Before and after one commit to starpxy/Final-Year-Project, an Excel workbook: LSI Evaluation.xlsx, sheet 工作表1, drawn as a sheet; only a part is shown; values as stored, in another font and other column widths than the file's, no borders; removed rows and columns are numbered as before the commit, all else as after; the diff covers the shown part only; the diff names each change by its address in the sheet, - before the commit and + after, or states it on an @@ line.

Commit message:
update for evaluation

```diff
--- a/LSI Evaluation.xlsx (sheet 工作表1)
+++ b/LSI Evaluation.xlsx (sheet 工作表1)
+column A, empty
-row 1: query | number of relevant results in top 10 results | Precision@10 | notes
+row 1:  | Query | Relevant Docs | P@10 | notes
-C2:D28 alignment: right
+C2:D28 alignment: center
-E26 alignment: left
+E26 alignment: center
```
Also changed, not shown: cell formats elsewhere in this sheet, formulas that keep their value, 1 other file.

════

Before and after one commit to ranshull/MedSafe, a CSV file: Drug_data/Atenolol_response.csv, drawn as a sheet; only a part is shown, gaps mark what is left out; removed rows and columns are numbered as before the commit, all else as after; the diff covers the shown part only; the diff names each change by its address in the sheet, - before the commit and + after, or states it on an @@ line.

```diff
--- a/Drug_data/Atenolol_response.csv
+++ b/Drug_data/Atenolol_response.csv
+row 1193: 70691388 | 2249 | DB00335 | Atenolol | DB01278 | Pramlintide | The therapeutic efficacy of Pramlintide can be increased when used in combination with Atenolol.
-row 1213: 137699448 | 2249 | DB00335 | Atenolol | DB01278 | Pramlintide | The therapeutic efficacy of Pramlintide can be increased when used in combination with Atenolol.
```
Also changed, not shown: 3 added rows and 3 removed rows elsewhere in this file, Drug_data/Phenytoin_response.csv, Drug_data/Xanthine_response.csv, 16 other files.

════

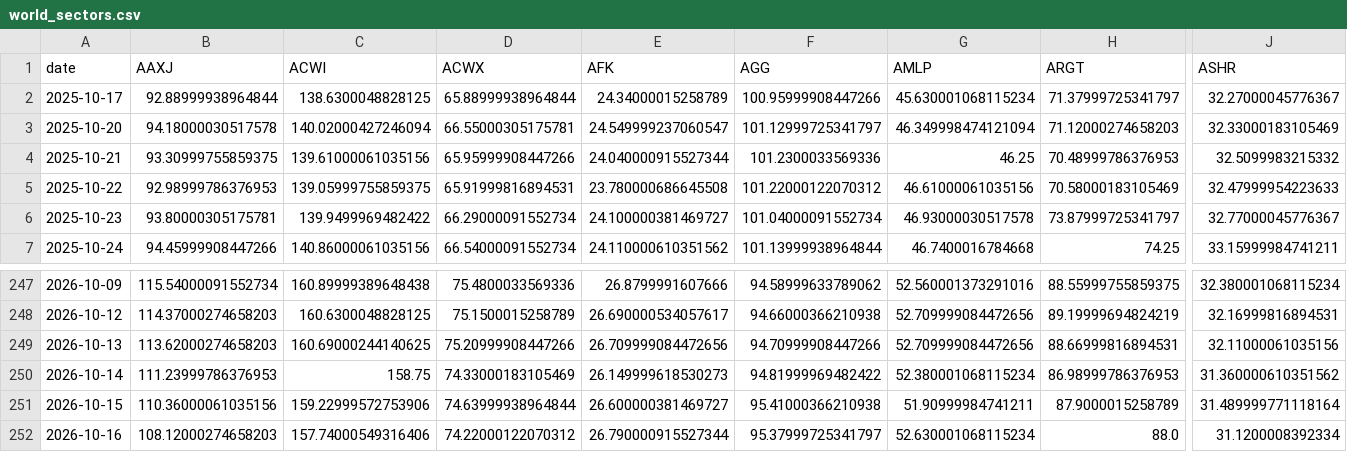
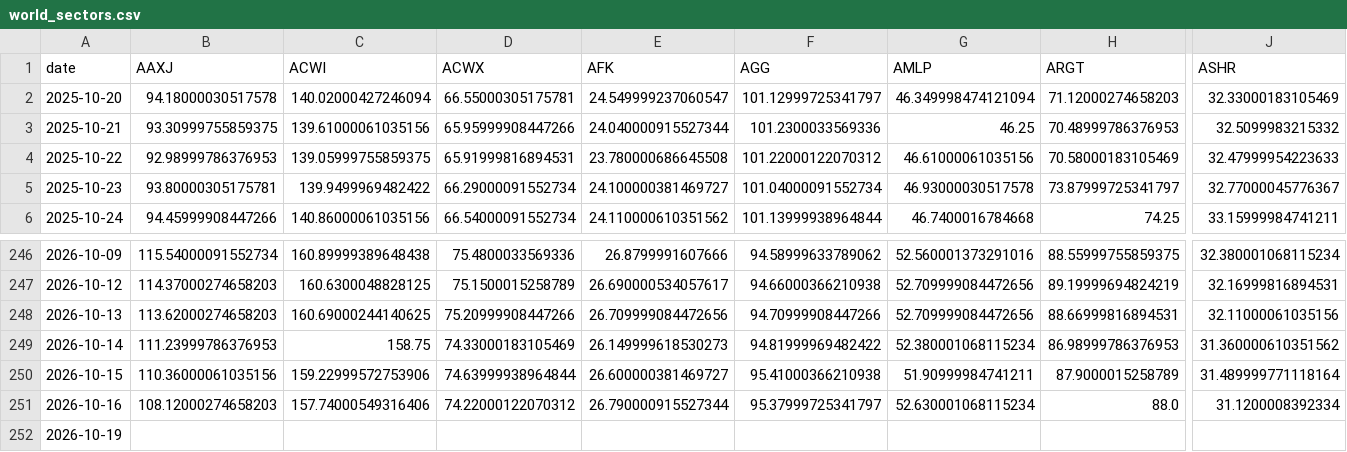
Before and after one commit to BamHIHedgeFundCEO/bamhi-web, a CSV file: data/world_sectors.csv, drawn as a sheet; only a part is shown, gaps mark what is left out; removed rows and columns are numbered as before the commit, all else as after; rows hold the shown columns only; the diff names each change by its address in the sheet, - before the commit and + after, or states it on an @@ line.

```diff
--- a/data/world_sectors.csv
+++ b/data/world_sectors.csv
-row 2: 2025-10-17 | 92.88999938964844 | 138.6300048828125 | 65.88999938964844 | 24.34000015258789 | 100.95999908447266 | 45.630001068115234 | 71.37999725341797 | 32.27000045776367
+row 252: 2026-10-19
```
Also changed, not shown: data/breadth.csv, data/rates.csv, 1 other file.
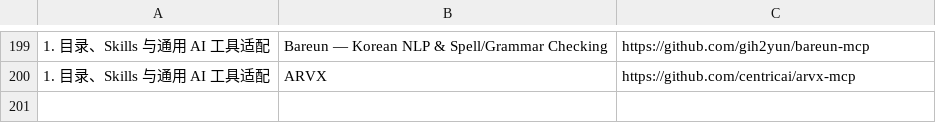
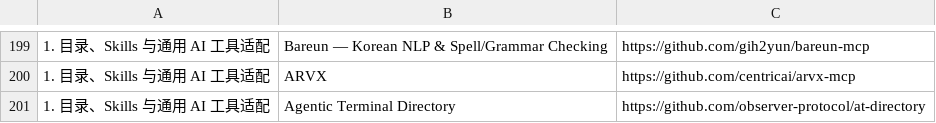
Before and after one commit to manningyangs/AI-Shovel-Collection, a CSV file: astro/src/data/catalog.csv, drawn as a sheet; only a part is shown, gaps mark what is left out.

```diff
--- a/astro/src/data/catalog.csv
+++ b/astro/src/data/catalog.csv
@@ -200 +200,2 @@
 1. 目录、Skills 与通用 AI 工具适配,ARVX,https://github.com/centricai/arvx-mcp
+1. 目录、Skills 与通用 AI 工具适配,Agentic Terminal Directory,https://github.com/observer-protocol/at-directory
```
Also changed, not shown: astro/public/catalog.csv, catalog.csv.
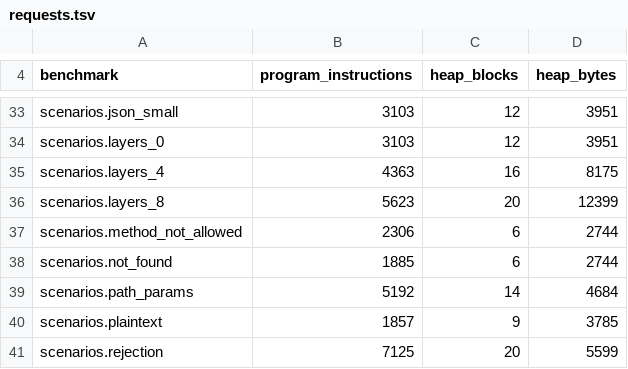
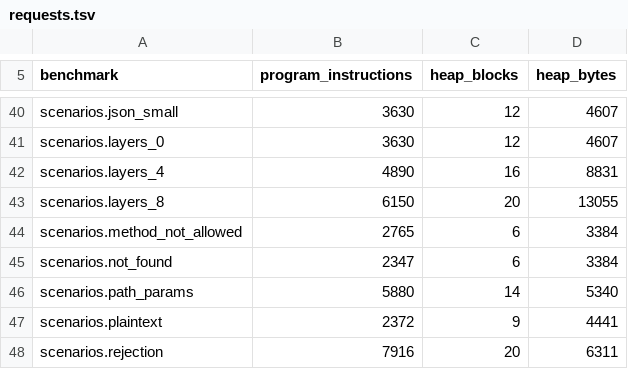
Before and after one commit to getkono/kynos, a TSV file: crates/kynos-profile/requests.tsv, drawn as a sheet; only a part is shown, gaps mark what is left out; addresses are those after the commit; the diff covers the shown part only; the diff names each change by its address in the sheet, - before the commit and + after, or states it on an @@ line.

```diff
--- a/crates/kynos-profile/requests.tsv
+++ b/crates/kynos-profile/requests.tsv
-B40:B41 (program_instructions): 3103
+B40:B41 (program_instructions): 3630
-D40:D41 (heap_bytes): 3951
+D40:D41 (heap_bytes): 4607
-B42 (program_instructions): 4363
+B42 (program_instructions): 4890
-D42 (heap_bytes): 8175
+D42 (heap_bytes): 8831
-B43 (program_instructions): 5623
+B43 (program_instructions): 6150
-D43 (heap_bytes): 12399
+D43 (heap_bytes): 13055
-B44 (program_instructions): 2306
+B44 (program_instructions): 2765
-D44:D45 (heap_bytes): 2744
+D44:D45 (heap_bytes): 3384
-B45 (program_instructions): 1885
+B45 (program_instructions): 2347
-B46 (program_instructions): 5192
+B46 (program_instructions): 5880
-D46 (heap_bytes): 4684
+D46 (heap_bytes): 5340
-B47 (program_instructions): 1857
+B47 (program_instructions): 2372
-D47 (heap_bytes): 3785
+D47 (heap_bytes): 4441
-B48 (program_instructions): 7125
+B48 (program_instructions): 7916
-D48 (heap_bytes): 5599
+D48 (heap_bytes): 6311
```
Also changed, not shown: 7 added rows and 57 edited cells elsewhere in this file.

════

_Exercise details_
Your answer should be the exact lines above from the one with "Before and after one commit to starpxy/Final-Year-Project, an" through the one with "Also changed, not shown: cell", both included, and nothing besides.

_Answer to this exercise_
Before and after one commit to starpxy/Final-Year-Project, an Excel workbook: LSI Evaluation.xlsx, sheet 工作表1, drawn as a sheet; only a part is shown; values as stored, in another font and other column widths than the file's, no borders; removed rows and columns are numbered as before the commit, all else as after; the diff covers the shown part only; the diff names each change by its address in the sheet, - before the commit and + after, or states it on an @@ line.

Commit message:
update for evaluation

```diff
--- a/LSI Evaluation.xlsx (sheet 工作表1)
+++ b/LSI Evaluation.xlsx (sheet 工作表1)
+column A, empty
-row 1: query | number of relevant results in top 10 results | Precision@10 | notes
+row 1:  | Query | Relevant Docs | P@10 | notes
-C2:D28 alignment: right
+C2:D28 alignment: center
-E26 alignment: left
+E26 alignment: center
```
Also changed, not shown: cell formats elsewhere in this sheet, formulas that keep their value, 1 other file.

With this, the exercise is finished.